By: James Valvo
The lame-duck deal to avert the fiscal cliff is taking shape and although the details remain fuzzy it looks like Washington is poised to use a classic budget gimmick to avoid their most-hated exercise: cutting spending. Republicans and conservatives have consistently mocked the double counting of the Medicare reductions in the President’s health care law, which were counted once to shore up Medicare and again to pay for new spending. The fiscal cliff deal could do them one better; Obama and Boehner could try to triple count spending cuts.
Before we look at the triple counting, here are the reductions they came up with. It looks like the two sides could agree to around $1.2 trillion in spending reductions over ten years in the final deal. This could include:
- Switching to chained-CPI for Social Security COLAs (smaller benefit increases),
- Lower provider payments in Medicare (unclear exactly where or how),
- With the remainder less clear but established as a target for the 113th Congress.
- It’s also possible reduced interest payments and even war funding we were never going to spend would be included in the silly math run up the purported savings.
Leaving aside the laughably inadequate scale of these spending reductions, Obama and Boehner could try to use this $1.2 trillion in cuts to “turn off” every other spending cut in sight.
Let the triple counting begin:
Even Swap: $1 Trillion in Higher Taxes.

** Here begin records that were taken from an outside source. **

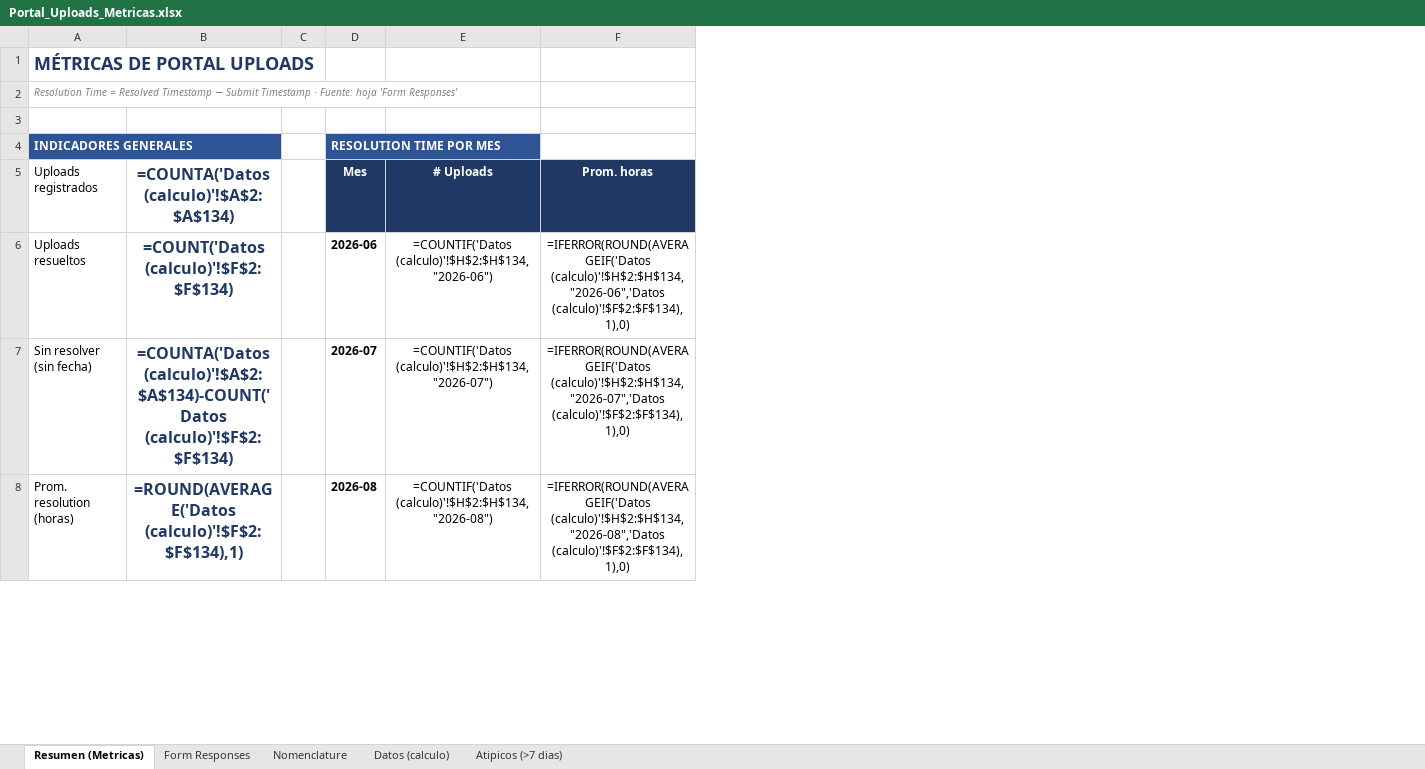
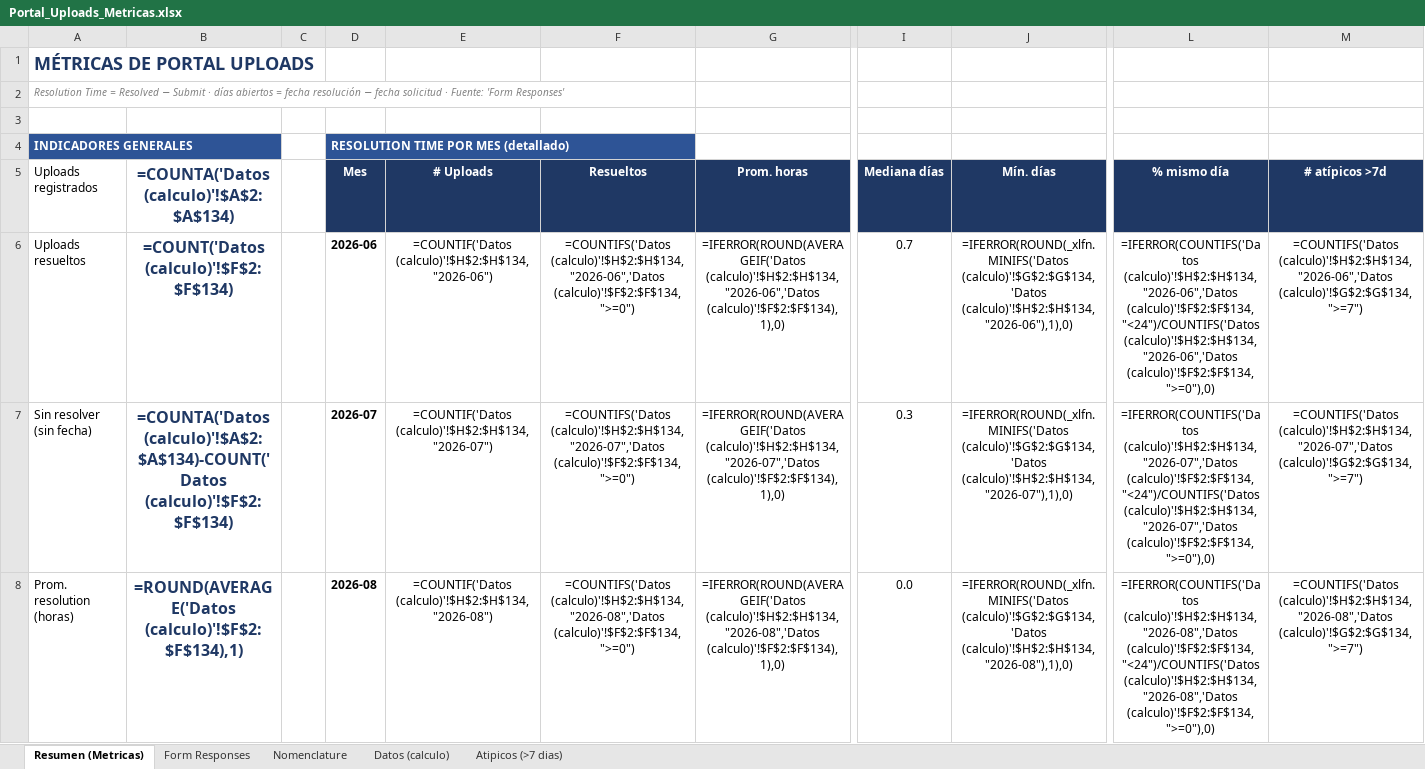
Before and after one commit to dreimers178/Finanzas, an Excel workbook: Portal_Uploads_Metricas.xlsx, sheet Resumen (Metricas), drawn as a sheet; only a part is shown, gaps mark what is left out; values as stored, in another font and other column widths than the file's, no borders; formulas without a stored value are shown as written; charts and pictures not drawn; the diff covers the shown part only; the diff names each change by its address in the sheet, - before the commit and + after, or states it on an @@ line.

```diff
--- a/Portal_Uploads_Metricas.xlsx (sheet Resumen (Metricas))
+++ b/Portal_Uploads_Metricas.xlsx (sheet Resumen (Metricas))
+column F (Resueltos), rows 6-8: =COUNTIFS('Datos (calculo)'!$H$2:$H$134,"2026-06",'Datos (calculo)'!$F$2:$F$134,">=0") | =COUNTIFS('Datos (calculo)'!$H$2:$H$134,"2026-07",'Datos (calculo)'!$F$2:$F$134,">=0") | =COUNTIFS('Datos (calculo)'!$H$2:$H$134,"2026-08",'Datos (calculo)'!$F$2:$F$134,">=0")
+column I (Mediana días), rows 6-8: 0.7 | 0.3 | 0.0
+column J (Mín. días), rows 6-8: =IFERROR(ROUND(_xlfn.MINIFS('Datos (calculo)'!$G$2:$G$134,'Datos (calculo)'!$H$2:$H$134,"2026-06"),1),0) | =IFERROR(ROUND(_xlfn.MINIFS('Datos (calculo)'!$G$2:$G$134,'Datos (calculo)'!$H$2:$H$134,"2026-07"),1),0) | =IFERROR(ROUND(_xlfn.MINIFS('Datos (calculo)'!$G$2:$G$134,'Datos (calculo)'!$H$2:$H$134,"2026-08"),1),0)
+column L (% mismo día), rows 6-8: =IFERROR(COUNTIFS('Datos (calculo)'!$H$2:$H$134,"2026-06",'Datos (calculo)'!$F$2:$F$134,"<24")/COUNTIFS('Datos (calculo)'!$H$2:$H$134,"2026-06",'Datos (calculo)'!$F$2:$F$134,">=0"),0) | =IFERROR(COUNTIFS('Datos (calculo)'!$H$2:$H$134,"2026-07",'Datos (calculo)'!$F$2:$F$134,"<24")/COUNTIFS('Datos (calculo)'!$H$2:$H$134,"2026-07",'Datos (calculo)'!$F$2:$F$134,">=0"),0) | =IFERROR(COUNTIFS('Datos (calculo)'!$H$2:$H$134,"2026-08",'Datos (calculo)'!$F$2:$F$134,"<24")/COUNTIFS('Datos (calculo)'!$H$2:$H$134,"2026-08",'Datos (calculo)'!$F$2:$F$134,">=0"),0)
+column M (# atípicos >7d), rows 6-8: =COUNTIFS('Datos (calculo)'!$H$2:$H$134,"2026-06",'Datos (calculo)'!$G$2:$G$134,">=7") | =COUNTIFS('Datos (calculo)'!$H$2:$H$134,"2026-07",'Datos (calculo)'!$G$2:$G$134,">=7") | =COUNTIFS('Datos (calculo)'!$H$2:$H$134,"2026-08",'Datos (calculo)'!$G$2:$G$134,">=7")
-A2 (Uploads registrados): …= Resolved Timestamp − Submit Timestamp · Fuente: hoja 'Form Responses'
+A2 (Uploads registrados): …= Resolved − Submit · días abiertos = fecha resolución − fecha solicitud · Fuente: 'Form Responses'
-D4 (Mes): RESOLUTION TIME POR MES
+D4 (Mes): RESOLUTION TIME POR MES (detallado)
```
Also changed, not shown: 16 added rows, 6 edited cells and cell formats elsewhere in this sheet, sheet Atipicos (>7 dias), sheet Datos (calculo), charts or pictures.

Speaker Boehner gave in early on revenues, offering $800 billion from streamlining the tax code. Obama refused to accept any deal that didn’t include higher rates. Boehner relented and offered increased rates on those earning above $1 million. The President countered with a $400,000 threshold, and the deal is likely to be somewhere in-between.

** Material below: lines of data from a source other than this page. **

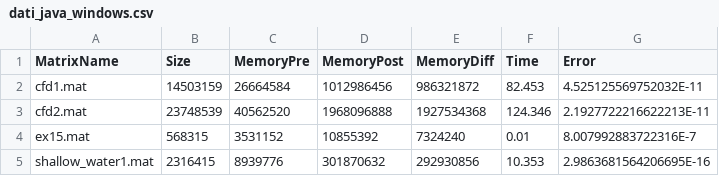
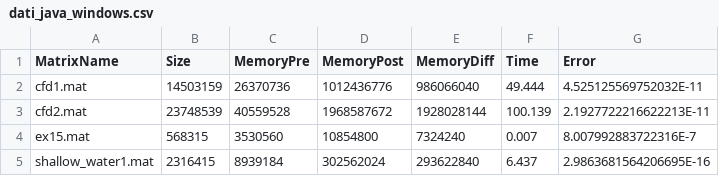
Before and after one commit to EmanueleDubini/ProgettoCalcoloScientifico_EJML, a CSV file: dati_java_windows.csv, drawn as a sheet.

Commit message:
Windows VM execution

```diff
--- a/dati_java_windows.csv
+++ b/dati_java_windows.csv
@@ -1,5 +1,5 @@
 MatrixName,Size,MemoryPre,MemoryPost,MemoryDiff,Time,Error
-cfd1.mat,14503159,26664584,1012986456,986321872,82.453,4.525125569752032E-11
-cfd2.mat,23748539,40562520,1968096888,1927534368,124.346,2.1927722216622213E-11
-ex15.mat,568315,3531152,10855392,7324240,0.01,8.007992883722316E-7
-shallow_water1.mat,2316415,8939776,301870632,292930856,10.353,2.9863681564206695E-16
+cfd1.mat,14503159,26370736,1012436776,986066040,49.444,4.525125569752032E-11
+cfd2.mat,23748539,40559528,1968587672,1928028144,100.139,2.1927722216622213E-11
+ex15.mat,568315,3530560,10854800,7324240,0.007,8.007992883722316E-7
+shallow_water1.mat,2316415,8939184,302562024,293622840,6.437,2.9863681564206695E-16
```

This bad tax policy is projected to kick off around $1.2-1.4 trillion over the next ten years. Boehner has insisted on a balanced deal (remember when Obama used to use that word) meaning he wants equal spending cuts to tax hikes. If they did nothing else, trading these tax hikes for the cuts outlined above would be a roughly one-to-one swap.
Double Counting: Offsetting the Sequester. Reports indicate that both sides intend to break their promise under the BCA and waive the $1.2 trillion sequestration that resulted from the oh-so Super Committee’s failure to cut spending. Turning off the sequester will increase spending by $1.2 trillion, eliminating half of the deficit reduction agreed to in exchange for the last debt limit increase. If the fiscal-cliff bargainers want to turn this off, they’ll have to offset it or at least they’ll want to publically claim that they’re offsetting it.
No one can claim that the tax hikes are paying for the sequester. Because taxes are scheduled to go back to the Clinton levels, CBO will actually score the large tax hike as a cut against the elevated baseline. This is because rates for most people will remain low. Thus this increased revenue is not actually available for scoring purposes to offset the sequester. As for the spending cuts, if Boehner claims the $1.2 trillion in “new” spending cuts were the price of agreeing to the tax hikes then counting them again as an offset the sequester would be double counting.
Triple Counting: Raise the Debt Ceiling Again. Speaker Boehner has repeatedly insisted that each new dollar of debt must be paired with a dollar of reduced spending. Given enough time and enough new debt, this framework would eventually fix the fiscal problem—but only if Congress uses authentic, timely and new spending cuts each time. The President insists that Congress raise the debt ceiling immediately, and Boehner appears conciliatory on this point. If the $1.2 trillion in cuts have already been used to offset the sequester and as a swap for higher taxes, then it would triple counting to use them again for the next debt ceiling increase.
The hard reality is that neither party in this debate wants to cut large amounts of spending, but they both want credit for doing so. We will not be fooled by budget gimmicks if they cut such a minimal amount and try to waive the magic wand three times to make their other promises go away.